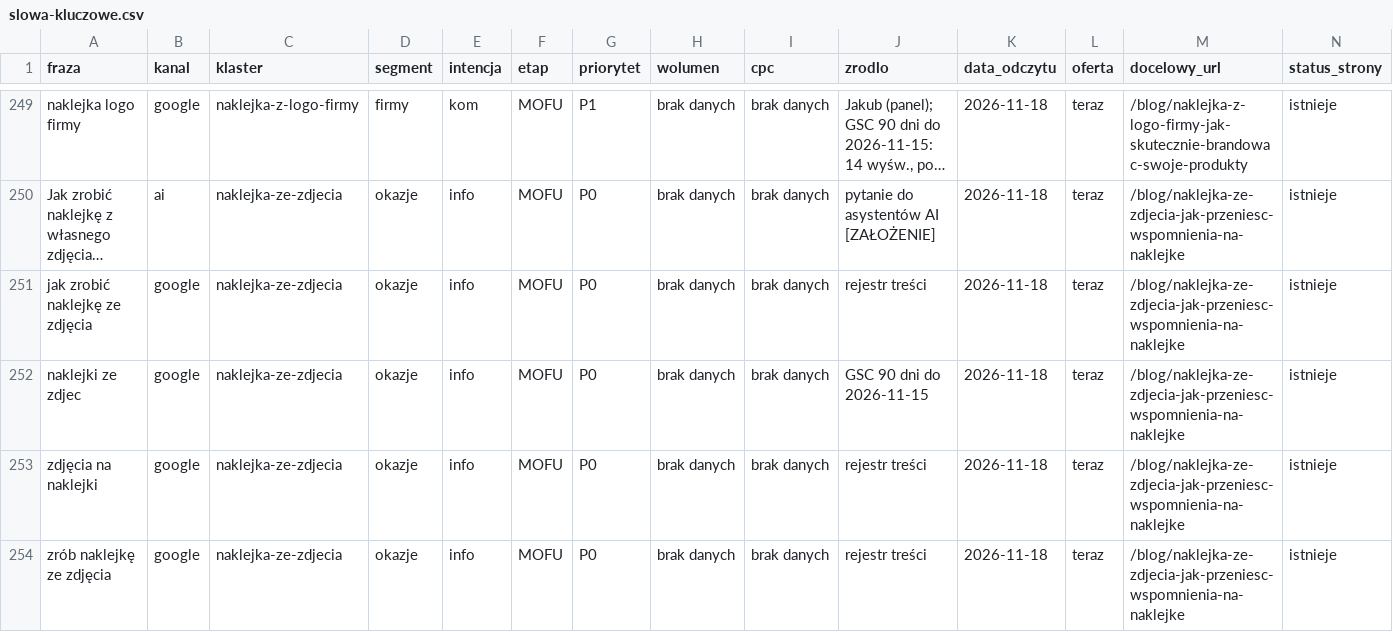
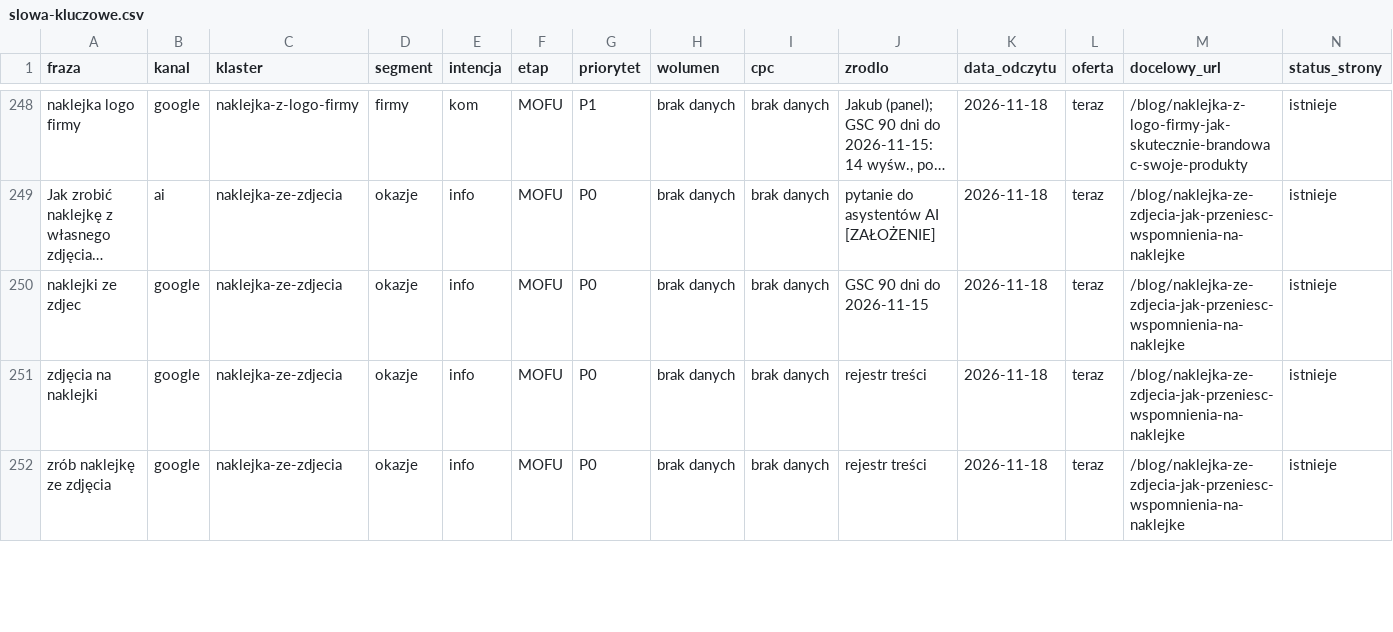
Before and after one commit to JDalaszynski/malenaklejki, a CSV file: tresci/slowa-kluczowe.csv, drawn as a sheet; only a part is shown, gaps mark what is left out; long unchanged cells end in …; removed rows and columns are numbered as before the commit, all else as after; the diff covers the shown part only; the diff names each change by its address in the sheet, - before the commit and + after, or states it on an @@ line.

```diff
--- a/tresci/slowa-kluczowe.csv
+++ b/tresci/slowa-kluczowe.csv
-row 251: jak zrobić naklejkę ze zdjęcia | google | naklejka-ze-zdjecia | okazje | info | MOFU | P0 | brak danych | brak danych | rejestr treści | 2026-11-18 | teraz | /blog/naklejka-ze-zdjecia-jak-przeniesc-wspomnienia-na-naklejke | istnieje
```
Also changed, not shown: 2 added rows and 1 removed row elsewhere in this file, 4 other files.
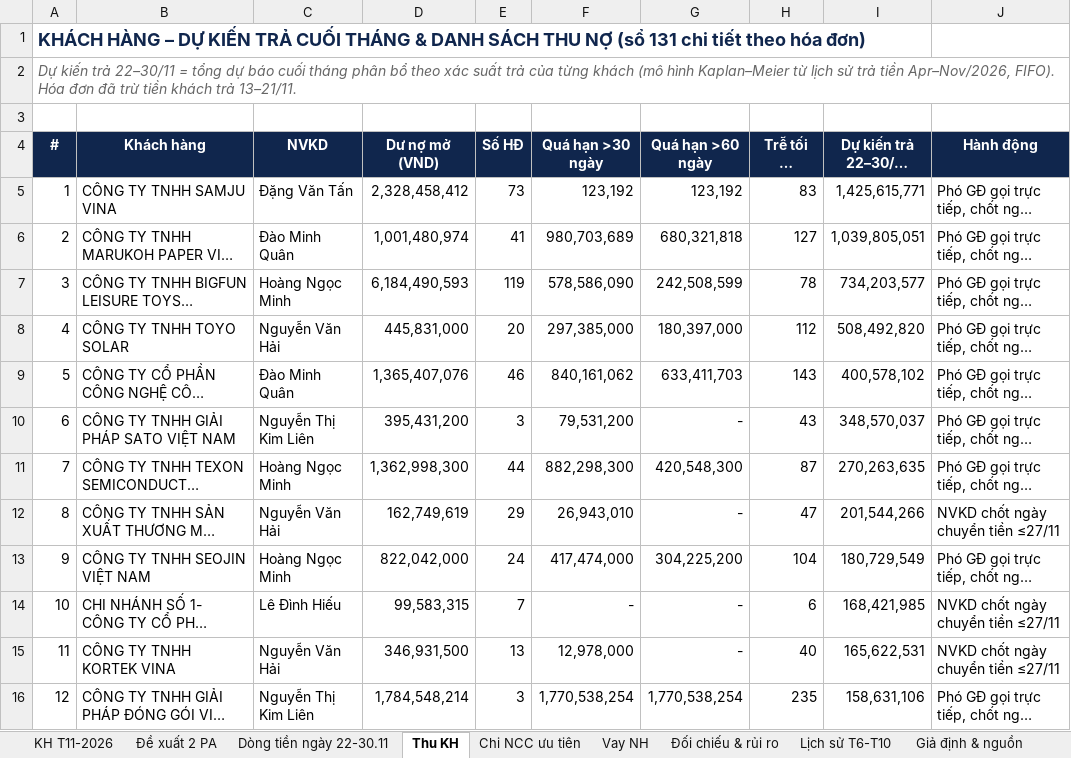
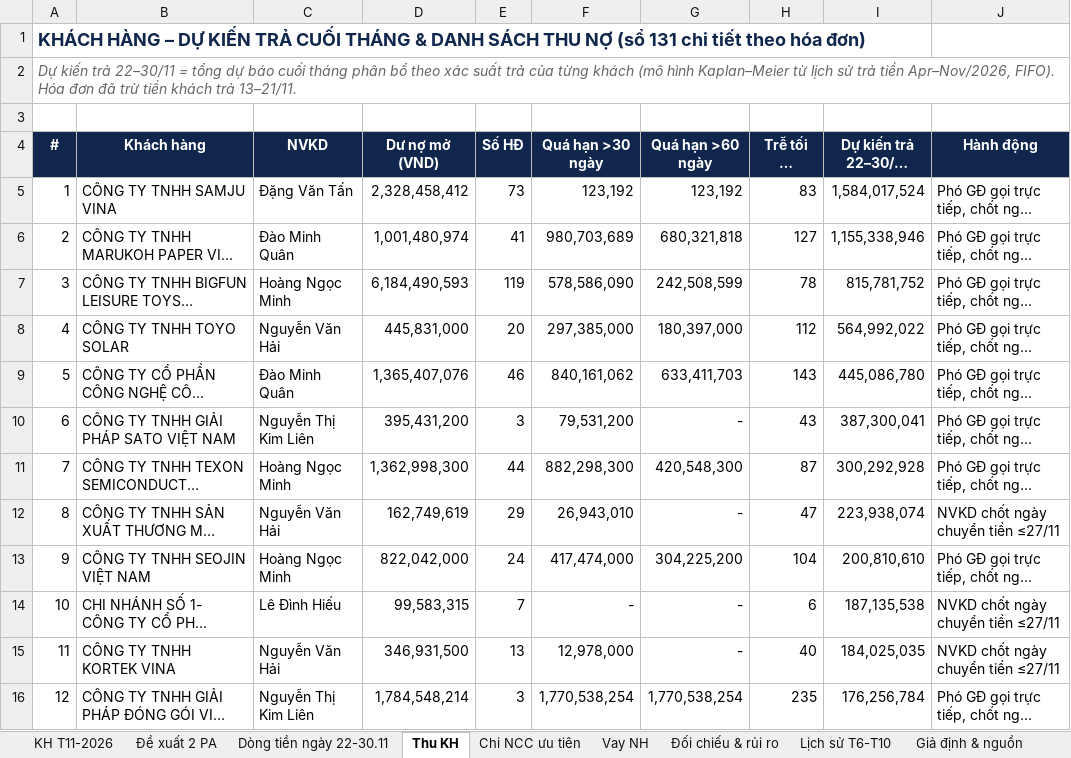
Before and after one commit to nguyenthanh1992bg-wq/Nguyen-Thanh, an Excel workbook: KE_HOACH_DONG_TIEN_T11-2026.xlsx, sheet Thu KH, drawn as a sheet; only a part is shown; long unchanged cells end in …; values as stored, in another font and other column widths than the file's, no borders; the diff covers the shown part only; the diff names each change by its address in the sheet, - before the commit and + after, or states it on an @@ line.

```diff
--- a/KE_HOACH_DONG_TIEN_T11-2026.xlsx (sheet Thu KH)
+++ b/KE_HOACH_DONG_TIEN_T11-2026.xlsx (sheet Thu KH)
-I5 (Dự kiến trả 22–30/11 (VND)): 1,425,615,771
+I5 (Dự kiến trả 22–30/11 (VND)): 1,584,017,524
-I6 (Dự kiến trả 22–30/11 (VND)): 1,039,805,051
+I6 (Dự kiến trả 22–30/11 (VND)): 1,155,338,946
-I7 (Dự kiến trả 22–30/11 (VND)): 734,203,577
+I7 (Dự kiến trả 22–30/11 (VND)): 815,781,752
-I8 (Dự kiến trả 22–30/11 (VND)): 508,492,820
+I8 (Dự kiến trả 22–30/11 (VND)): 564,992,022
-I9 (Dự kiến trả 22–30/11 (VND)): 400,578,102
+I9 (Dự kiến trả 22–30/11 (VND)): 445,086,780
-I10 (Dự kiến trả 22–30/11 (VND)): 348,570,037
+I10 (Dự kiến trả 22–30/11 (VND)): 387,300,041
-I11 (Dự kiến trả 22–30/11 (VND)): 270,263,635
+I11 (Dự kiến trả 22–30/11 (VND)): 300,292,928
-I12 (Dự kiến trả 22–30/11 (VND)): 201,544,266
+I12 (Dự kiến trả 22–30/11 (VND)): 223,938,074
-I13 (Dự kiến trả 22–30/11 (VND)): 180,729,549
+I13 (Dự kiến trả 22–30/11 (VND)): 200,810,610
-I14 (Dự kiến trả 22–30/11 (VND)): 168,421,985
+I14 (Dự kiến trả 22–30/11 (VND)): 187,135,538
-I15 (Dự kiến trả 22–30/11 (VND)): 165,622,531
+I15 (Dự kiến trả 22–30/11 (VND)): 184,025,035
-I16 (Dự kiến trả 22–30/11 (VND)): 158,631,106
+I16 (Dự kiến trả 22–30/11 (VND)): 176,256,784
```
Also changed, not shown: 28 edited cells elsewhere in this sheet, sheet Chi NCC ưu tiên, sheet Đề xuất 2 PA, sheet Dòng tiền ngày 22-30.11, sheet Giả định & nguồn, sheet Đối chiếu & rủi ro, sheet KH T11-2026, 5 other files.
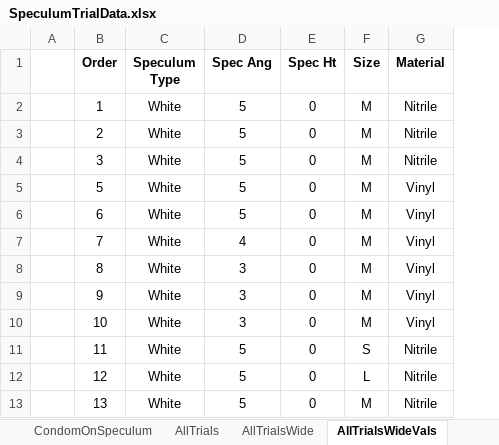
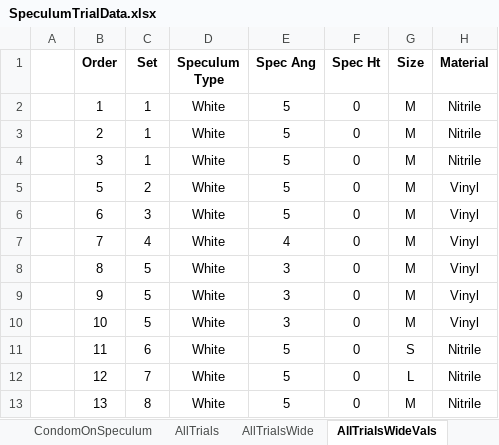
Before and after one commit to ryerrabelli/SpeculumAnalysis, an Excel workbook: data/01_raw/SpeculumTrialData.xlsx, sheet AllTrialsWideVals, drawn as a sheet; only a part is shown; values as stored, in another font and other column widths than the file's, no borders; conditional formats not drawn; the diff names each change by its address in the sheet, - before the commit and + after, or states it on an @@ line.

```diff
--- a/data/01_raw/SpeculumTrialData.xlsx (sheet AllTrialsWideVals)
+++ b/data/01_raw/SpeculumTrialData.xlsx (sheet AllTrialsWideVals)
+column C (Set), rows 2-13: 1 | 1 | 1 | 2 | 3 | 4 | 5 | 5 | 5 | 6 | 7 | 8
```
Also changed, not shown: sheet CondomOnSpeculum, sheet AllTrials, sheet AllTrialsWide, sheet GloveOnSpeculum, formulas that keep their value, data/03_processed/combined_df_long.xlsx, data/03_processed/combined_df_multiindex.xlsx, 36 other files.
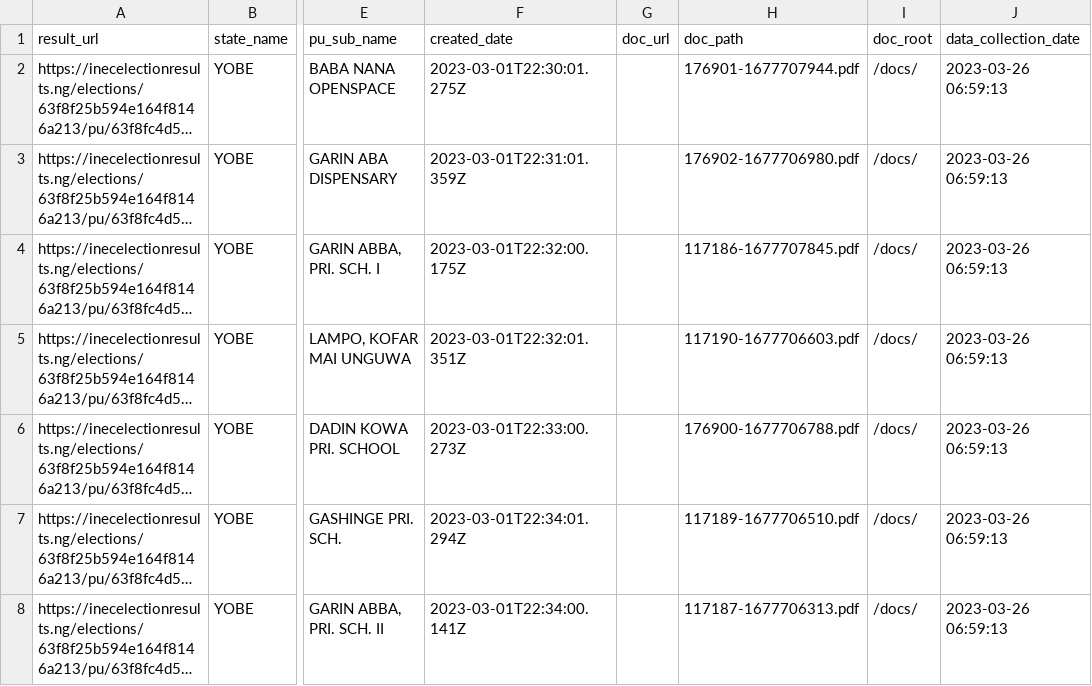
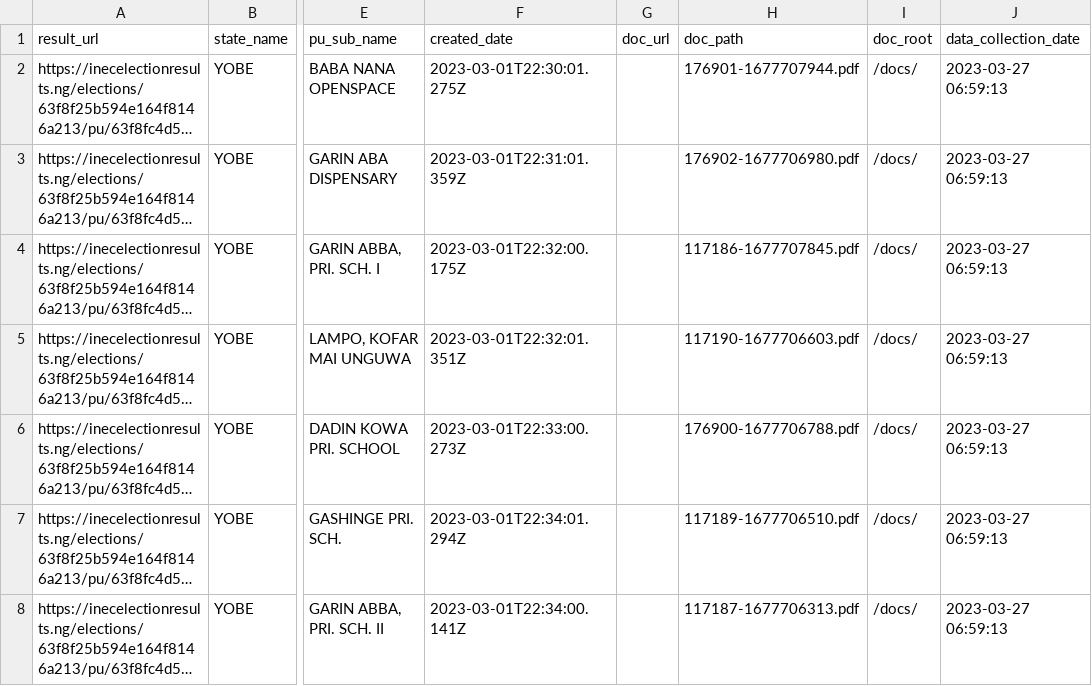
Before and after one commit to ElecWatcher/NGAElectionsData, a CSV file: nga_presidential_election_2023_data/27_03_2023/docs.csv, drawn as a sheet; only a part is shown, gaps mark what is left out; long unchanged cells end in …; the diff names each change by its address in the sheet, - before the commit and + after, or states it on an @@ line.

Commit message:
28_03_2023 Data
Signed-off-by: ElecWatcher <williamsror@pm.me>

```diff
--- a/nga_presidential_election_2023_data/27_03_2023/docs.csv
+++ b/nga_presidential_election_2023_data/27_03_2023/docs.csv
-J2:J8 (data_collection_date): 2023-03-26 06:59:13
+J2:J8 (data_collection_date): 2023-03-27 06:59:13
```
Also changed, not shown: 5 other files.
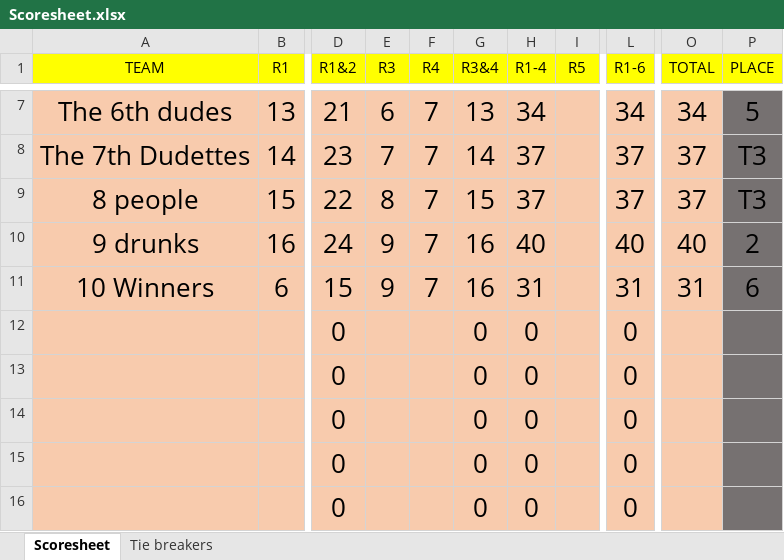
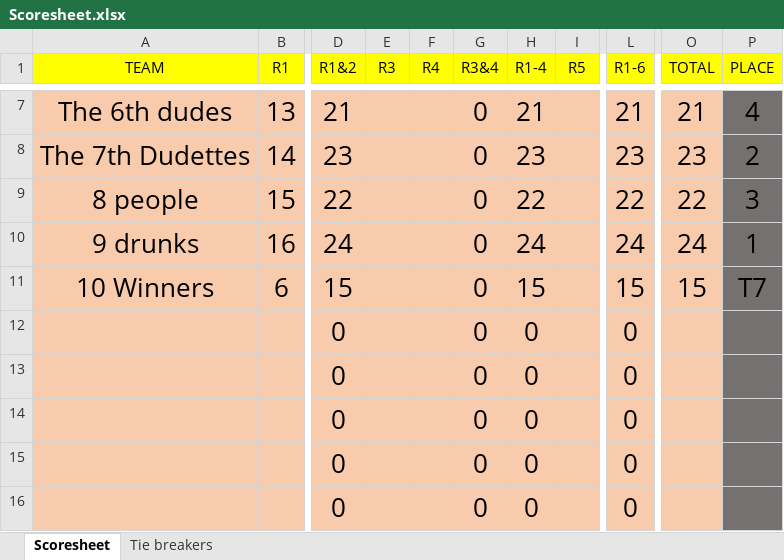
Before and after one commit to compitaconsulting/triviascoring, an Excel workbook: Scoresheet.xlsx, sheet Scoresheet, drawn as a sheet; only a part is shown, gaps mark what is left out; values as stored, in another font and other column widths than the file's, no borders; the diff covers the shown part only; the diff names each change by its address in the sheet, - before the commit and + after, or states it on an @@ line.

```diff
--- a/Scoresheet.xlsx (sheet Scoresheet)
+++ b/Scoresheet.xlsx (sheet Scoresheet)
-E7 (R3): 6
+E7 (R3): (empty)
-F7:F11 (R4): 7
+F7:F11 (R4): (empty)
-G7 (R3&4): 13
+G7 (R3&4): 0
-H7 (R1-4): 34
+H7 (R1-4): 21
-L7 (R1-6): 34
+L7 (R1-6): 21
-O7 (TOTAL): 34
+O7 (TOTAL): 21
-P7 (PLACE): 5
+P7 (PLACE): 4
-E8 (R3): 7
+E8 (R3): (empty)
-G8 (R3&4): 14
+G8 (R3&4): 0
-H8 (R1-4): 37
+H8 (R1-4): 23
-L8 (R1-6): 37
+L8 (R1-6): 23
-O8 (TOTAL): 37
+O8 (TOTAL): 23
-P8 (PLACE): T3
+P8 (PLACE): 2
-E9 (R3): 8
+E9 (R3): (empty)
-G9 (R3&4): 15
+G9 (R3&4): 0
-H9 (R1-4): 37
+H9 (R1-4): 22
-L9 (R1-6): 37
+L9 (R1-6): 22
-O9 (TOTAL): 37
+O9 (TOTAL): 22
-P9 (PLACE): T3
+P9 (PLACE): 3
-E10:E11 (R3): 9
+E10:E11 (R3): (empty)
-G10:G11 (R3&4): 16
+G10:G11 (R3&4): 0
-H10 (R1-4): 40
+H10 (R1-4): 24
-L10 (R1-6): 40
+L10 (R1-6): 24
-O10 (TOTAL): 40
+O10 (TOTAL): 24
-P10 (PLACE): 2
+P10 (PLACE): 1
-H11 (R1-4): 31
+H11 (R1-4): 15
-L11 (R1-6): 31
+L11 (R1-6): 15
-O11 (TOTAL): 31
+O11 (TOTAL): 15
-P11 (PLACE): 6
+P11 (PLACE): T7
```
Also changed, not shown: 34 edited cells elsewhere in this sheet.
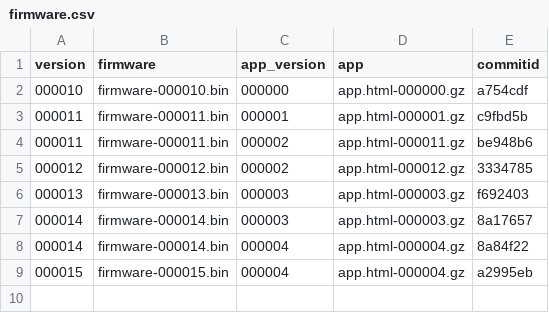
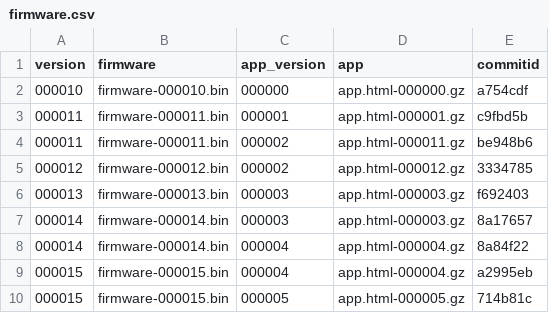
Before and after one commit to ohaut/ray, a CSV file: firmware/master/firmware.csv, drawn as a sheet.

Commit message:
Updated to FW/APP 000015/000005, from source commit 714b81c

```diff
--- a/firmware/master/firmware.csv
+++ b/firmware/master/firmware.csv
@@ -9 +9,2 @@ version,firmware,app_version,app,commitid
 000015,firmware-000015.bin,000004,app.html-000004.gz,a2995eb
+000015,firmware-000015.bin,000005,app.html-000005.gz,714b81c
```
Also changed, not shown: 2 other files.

────────

Copy out every line from the material above where the string "empty" turns up.

+E7 (R3): (empty)
+F7:F11 (R4): (empty)
+E8 (R3): (empty)
+E9 (R3): (empty)
+E10:E11 (R3): (empty)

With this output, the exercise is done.